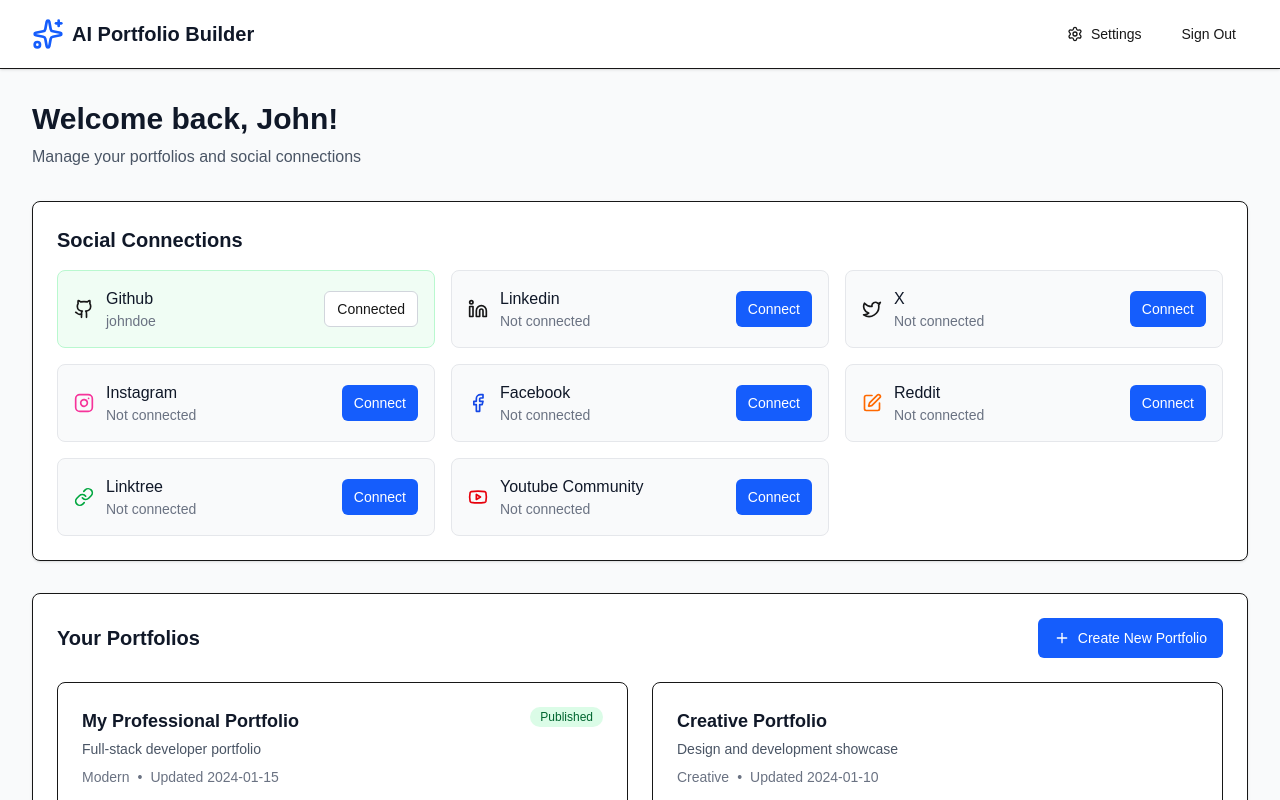
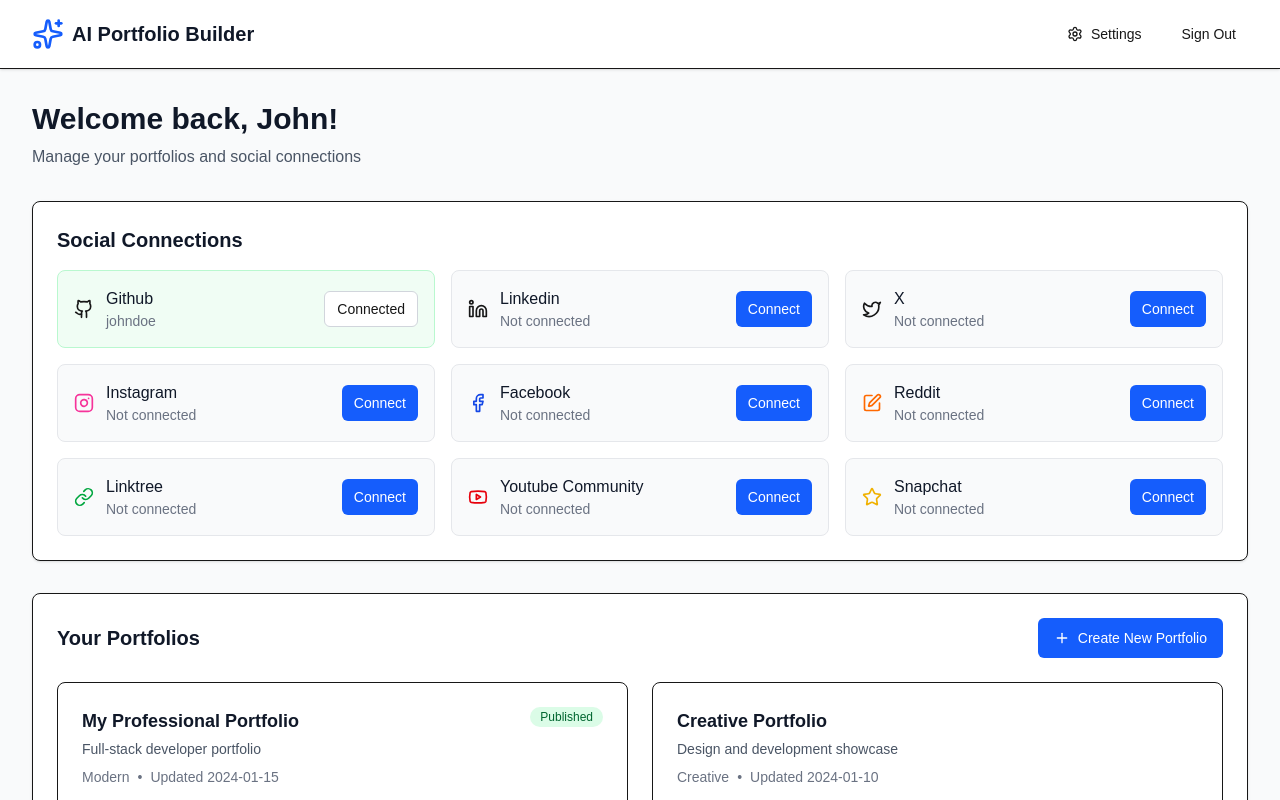
Before and after one commit to ipratikseeyou/Dropclick, a Next.js app in the folder frontend/: page /dashboard in a window 1280 px wide. Shown: the top 800 px of the page. Built offline with nearby package versions, Linux system fonts and the light colour scheme.

Commit message:
feat: add Snapchat as a social platform option in AI generate and dashboard pages; use Star icon as placeholder

```diff
--- a/frontend/src/app/ai-generate/page.tsx
+++ b/frontend/src/app/ai-generate/page.tsx
@@ -22,7 +22,7 @@ import {
 } from 'lucide-react';
 
 interface SocialProfile {
-  platform: 'github' | 'linkedin' | 'X' | 'instagram' | 'facebook' | 'reddit' | 'linktree' | 'youtube_community';
+  platform: 'github' | 'linkedin' | 'X' | 'instagram' | 'facebook' | 'reddit' | 'linktree' | 'youtube_community' | 'snapchat';
   username: string;
   connected: boolean;
   post: boolean;
@@ -60,6 +60,7 @@ export default function AIGeneratePage() {
     { platform: 'reddit', username: '', connected: false, post: false },
     { platform: 'linktree', username: '', connected: false, post: false },
     { platform: 'youtube_community', username: '', connected: false, post: false },
+    { platform: 'snapchat', username: '', connected: false, post: false },
   ]);
   const [preferences, setPreferences] = useState<AIPreferences>({
     tone: 'professional',
@@ -203,14 +204,15 @@ export default function AIGeneratePage() {
                       {profile.platform === 'reddit' && <Edit className="h-6 w-6 text-orange-500" />}
                       {profile.platform === 'linktree' && <Link className="h-6 w-6 text-green-600" />}
                       {profile.platform === 'youtube_community' && <Youtube className="h-6 w-6 text-red-600" />}
+                      {profile.platform === 'snapchat' && <Star className="h-6 w-6 text-yellow-500" />}
                     </div>
                     <div className="flex-1">
                       <label className="block text-sm font-medium text-gray-700 capitalize mb-1">
-                        {profile.platform === 'youtube_community' ? 'Youtube Community' : profile.platform === 'linktree' ? 'Linktree' : profile.platform.charAt(0).toUpperCase() + profile.platform.slice(1)} Username
+                        {profile.platform === 'youtube_community' ? 'Youtube Community' : profile.platform === 'linktree' ? 'Linktree' : profile.platform === 'snapchat' ? 'Snapchat' : profile.platform.charAt(0).toUpperCase() + profile.platform.slice(1)} Username
                       </label>
                       <input
                         type="text"
-                        placeholder={`Enter your ${profile.platform === 'youtube_community' ? 'Youtube Community' : profile.platform === 'linktree' ? 'Linktree' : profile.platform} username`}
+                        placeholder={`Enter your ${profile.platform === 'youtube_community' ? 'Youtube Community' : profile.platform === 'linktree' ? 'Linktree' : profile.platform === 'snapchat' ? 'Snapchat' : profile.platform} username`}
                         value={profile.username}
                         onChange={(e) => handleProfileChange(profile.platform, e.target.value)}
                         className="w-full px-3 py-2 border border-gray-300 rounded-md focus:outline-none focus:ring-blue-500 focus:border-blue-500"
--- a/frontend/src/app/dashboard/page.tsx
+++ b/frontend/src/app/dashboard/page.tsx
@@ -16,7 +16,8 @@ import {
   Instagram,
   Facebook,
   Youtube,
-  Link
+  Link,
+  Star
 } from 'lucide-react';
 import { signOut } from 'next-auth/react';
 
@@ -50,7 +51,8 @@ export default function DashboardPage() {
     { platform: 'facebook', connected: false, username: null },
     { platform: 'reddit', connected: false, username: null },
     { platform: 'linktree', connected: false, username: null },
-    { platform: 'youtube_community', connected: false, username: null }
+    { platform: 'youtube_community', connected: false, username: null },
+    { platform: 'snapchat', connected: false, username: null },
   ]);
 
   return (
@@ -112,9 +114,10 @@ export default function DashboardPage() {
                     {connection.platform === 'reddit' && <Edit className="h-5 w-5 text-orange-500" />}
                     {connection.platform === 'linktree' && <Link className="h-5 w-5 text-green-600" />}
                     {connection.platform === 'youtube_community' && <Youtube className="h-5 w-5 text-red-600" />}
+                    {connection.platform === 'snapchat' && <Star className="h-5 w-5 text-yellow-500" />}
                     <div>
                       <p className="font-medium text-gray-900 capitalize">
-                        {connection.platform === 'youtube_community' ? 'Youtube Community' : connection.platform === 'linktree' ? 'Linktree' : connection.platform}
+                        {connection.platform === 'youtube_community' ? 'Youtube Community' : connection.platform === 'linktree' ? 'Linktree' : connection.platform === 'snapchat' ? 'Snapchat' : connection.platform}
                       </p>
                       <p className="text-sm text-gray-500">
                         {connection.connected ? connection.username : 'Not connected'}
```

> **EXERCISE BRIEF**
Each line of the entries where the string "DashboardPage" occurs should be shown.

> **RESPONSE TO THIS TASK**
@@ -50,7 +51,8 @@ export default function DashboardPage() {
@@ -112,9 +114,10 @@ export default function DashboardPage() {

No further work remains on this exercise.